"Planning on hosting an live [sic] open dialog about gender equality in the work place [sic] and in tech in general with my fellow Partner from Sound Ventures Effie Epstein, on my facebook page on Monday or Tues of next week," Kutcher wrote.
The first several topics he proposed? "What are the Rules for dating in the work place? Flirting? What are the clear red lines? Where does the line between work life and social life stop and start?"
Many women understandably took umbrage at the idea that dating should be the priority of any dialogue about women in the workplace. Particularly in tech, where story after story report the sexual harassment women face in the industry. Disappointingly, the reason these issues are making headlines is because the women involved have been brave enough to put their professional futures at risk — and not because the men who continue to behave inappropriately have seen the error of their ways.
To his credit, Kutcher addressed his foot-in-mouth post in his and Epstein's Facebook Live event this afternoon. "The first thing I posted was about dating and flirting in the workplace," Kutcher said. "Wrong place to start. Got it."
"Even though there were some right questions in there, it was tough to get to because, I agree — I cringed when I read that first question," Epstein said, adding that "learning and collective learning is the most important thing."
In talking about the goals for his VC firm, Sound Ventures, Kutcher explained that he and Epstein wanted to approach these problems with a "bifurcated" approach, implementing a no-tolerance policy toward abusers, but exploring deeper solutions for institutional challenges.
"The assholes that are sexually harassing people, no more hall passes," Kutcher said, later adding that he wanted to dive in deeper to unconscious bias. "On the blind bias thing, it's so deep that I would love to hear and understand from this audience how to unearth it."
But it's worth asking whether the focus on implicit bias is all talk. For example, Kutcher and Epstein mentioned their interest in Project Implicit, a nonprofit research organization created by scientists from University of Washington, University of Virginia, and Harvard University. This test, and versions of it, have been administered at corporations and organizations across the country in the hopes of getting employees at all levels to recognize, unpack, and manage their biases towards others in the workplace. However, the results are limited.

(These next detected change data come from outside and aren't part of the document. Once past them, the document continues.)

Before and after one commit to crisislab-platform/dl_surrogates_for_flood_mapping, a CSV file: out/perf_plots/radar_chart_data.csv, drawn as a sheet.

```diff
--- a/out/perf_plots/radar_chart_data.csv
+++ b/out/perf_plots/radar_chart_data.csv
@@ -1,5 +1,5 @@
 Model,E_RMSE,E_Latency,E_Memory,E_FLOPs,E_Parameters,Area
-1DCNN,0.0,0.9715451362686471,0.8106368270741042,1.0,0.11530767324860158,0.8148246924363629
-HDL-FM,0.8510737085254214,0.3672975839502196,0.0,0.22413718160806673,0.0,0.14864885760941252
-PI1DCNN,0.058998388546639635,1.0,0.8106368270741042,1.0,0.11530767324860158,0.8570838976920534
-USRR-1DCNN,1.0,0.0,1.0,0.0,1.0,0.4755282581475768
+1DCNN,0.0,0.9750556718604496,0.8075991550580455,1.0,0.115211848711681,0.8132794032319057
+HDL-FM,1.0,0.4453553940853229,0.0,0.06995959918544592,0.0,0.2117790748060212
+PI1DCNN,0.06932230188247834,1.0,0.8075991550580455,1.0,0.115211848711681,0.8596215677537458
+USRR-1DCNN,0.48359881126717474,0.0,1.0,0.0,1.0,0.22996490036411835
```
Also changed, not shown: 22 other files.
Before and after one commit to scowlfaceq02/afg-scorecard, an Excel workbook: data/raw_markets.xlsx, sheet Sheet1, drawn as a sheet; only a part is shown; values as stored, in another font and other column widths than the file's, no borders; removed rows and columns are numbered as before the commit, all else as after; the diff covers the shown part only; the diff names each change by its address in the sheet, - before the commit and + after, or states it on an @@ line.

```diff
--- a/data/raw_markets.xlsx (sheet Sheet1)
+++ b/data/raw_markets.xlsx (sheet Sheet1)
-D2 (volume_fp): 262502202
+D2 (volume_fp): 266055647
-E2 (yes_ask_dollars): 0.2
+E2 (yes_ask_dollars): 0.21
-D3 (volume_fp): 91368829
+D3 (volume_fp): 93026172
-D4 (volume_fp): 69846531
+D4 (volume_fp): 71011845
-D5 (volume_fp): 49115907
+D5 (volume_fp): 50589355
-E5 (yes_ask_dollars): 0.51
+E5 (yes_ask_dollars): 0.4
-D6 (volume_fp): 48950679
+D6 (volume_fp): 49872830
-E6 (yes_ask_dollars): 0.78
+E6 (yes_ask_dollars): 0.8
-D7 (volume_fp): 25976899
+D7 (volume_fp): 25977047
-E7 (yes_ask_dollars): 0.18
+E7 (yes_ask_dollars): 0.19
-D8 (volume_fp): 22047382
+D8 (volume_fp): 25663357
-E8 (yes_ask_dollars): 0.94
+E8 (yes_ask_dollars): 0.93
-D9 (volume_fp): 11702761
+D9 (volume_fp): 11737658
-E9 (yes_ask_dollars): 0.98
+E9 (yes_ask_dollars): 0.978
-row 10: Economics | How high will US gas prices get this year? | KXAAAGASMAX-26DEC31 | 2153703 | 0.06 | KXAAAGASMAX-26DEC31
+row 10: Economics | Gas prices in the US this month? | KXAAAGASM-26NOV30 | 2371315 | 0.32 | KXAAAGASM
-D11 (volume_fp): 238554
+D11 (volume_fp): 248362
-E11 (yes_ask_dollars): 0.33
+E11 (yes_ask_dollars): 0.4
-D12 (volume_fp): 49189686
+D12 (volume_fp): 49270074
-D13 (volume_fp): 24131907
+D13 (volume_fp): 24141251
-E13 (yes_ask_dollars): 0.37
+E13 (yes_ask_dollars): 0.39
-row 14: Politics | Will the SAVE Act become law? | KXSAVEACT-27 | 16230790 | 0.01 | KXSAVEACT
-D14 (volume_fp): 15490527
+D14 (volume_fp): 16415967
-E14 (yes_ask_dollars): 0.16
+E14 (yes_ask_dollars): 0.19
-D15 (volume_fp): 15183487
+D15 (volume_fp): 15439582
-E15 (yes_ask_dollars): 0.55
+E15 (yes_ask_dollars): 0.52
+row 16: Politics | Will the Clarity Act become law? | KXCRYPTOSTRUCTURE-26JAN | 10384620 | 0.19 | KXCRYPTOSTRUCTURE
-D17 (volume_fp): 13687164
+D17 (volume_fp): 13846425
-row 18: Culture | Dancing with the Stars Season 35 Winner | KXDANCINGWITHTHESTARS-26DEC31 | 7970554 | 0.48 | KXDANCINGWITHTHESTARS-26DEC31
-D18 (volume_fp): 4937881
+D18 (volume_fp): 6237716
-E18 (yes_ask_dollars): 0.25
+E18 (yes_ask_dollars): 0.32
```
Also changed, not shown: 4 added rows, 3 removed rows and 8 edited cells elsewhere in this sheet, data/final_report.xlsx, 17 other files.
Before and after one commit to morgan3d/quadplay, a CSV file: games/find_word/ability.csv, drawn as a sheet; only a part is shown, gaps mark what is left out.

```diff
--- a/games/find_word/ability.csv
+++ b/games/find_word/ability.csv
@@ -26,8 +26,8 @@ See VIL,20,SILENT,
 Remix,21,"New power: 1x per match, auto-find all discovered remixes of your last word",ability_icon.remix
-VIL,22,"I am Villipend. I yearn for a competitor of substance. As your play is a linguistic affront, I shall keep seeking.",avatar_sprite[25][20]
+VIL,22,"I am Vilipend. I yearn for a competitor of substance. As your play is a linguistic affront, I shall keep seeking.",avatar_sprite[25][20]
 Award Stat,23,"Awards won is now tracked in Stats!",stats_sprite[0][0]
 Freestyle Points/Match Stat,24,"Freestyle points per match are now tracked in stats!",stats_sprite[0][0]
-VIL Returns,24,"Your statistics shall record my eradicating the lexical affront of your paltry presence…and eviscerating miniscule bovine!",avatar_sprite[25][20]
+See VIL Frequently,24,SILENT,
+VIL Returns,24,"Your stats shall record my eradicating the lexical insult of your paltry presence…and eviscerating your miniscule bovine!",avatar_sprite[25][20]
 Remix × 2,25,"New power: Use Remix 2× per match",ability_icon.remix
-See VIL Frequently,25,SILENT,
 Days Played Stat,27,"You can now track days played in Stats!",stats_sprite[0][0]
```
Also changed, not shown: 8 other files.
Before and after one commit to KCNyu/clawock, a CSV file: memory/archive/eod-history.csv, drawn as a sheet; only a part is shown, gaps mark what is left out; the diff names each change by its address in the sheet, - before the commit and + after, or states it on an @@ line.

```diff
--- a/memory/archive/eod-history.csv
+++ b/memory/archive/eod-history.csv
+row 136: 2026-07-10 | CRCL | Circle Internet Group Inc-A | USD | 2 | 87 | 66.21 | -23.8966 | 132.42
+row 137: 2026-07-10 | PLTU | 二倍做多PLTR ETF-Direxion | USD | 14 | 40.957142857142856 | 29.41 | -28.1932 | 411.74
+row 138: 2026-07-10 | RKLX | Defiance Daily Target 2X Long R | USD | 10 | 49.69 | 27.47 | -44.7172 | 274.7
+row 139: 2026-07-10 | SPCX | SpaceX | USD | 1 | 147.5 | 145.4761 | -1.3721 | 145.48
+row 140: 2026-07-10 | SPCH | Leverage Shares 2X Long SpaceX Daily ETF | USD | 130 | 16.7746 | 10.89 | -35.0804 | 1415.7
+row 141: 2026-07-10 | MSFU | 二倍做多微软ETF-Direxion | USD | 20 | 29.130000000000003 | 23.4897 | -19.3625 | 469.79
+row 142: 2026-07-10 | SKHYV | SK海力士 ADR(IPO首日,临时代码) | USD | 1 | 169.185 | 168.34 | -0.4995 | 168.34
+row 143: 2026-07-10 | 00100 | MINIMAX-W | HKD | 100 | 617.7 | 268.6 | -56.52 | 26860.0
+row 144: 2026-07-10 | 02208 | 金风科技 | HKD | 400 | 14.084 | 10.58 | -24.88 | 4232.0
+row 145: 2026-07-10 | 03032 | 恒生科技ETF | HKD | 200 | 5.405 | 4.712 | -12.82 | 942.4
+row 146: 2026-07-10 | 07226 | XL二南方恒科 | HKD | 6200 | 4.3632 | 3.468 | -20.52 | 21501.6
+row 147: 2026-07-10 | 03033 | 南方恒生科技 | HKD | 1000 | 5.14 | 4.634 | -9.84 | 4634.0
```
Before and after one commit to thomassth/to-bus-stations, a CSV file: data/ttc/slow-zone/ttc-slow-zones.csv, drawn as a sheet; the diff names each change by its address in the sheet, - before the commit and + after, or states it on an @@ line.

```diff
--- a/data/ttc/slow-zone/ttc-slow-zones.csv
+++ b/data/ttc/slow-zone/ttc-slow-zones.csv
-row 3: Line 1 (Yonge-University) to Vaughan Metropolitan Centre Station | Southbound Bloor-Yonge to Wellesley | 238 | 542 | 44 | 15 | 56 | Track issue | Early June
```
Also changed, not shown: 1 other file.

"Critics of such training contend that it doesn’t visibly move the needle on diversity numbers, and can even backfire," Joelle Emerson reported in Harvard Business Review in April, citing a number of resources and studies that have questioned its efficacy. Plus, even aside from whether "unconscious" or "implicit" bias training works or not, the fact is that many of these issues are institutional.
Fortunately, Kutcher and Epstein do propose more concrete solutions that don't rely on white heterosexual men who dominate these professional spaces.
"Selfishly, it is our hope that if there are female founders that are building companies in the space of software and technology, that we want a strong pipeline of female founders and we want to see your companies," Kutcher said. "We want to increase our pipeline, so, selfishly, we're asking to see those companies. Also, for women who want to become VCs over time, at some point, we'll be adding more general partners to our team and we'll be hiring, and when we are, we would like to see you as candidates."
That's a much better call-to-action than Kutcher's LinkedIn one, which suggested that momentum is being hindered by "existing educated talent pool in STEM," rather than institutional opposition to change. As Black and Latinx entrepreneurs have shown, the talent is there, but the financial support isn’t. (As R29 previously reported, research from tech incubator DigitalUndivided found that Black women received 0.2% of all venture deals from 2012 to 2014 and had raised an average of only $36,000 in funding overall.)
Epstein also added that VCs who have already carved out a space for themselves can also do work to support up-and-comers, particularly at coaching people on the story. "Don't just show what you think you can achieve in the next 12 months," she said. "Sell us on the five-year vision."
Epstein explained that female entrepreneurs she meets often try to sell her on their companies by emphasizing "what they know they can achieve" — which is typically within a smaller market size. By contrast, male entrepreneurs tend to "sell based on the vision" — not lying per sé, but certainly adding a lot of zeroes to their estimates, as well as...creative projections they can't support with initial numbers.
Finally, Kutcher rightly noted that it's crucial for startups to do the work of being inclusive in their earliest stages, as trying to plug a female techie in a hostile culture developed without women will likely have the reliably terrible results we see so often.
"They're not thinking about diversity with employee one [...] so it's not surprising that companies 20, 30 employees deep are going, whoa, we've got a diversity issue here. Now you're trying to hire your way out of a problem that is a mess," Kutcher said.
He and Epstein took on the responsibility to "find ways to create a better pipeline for ourselves that is diverse." Here's to hoping they make good on that promise.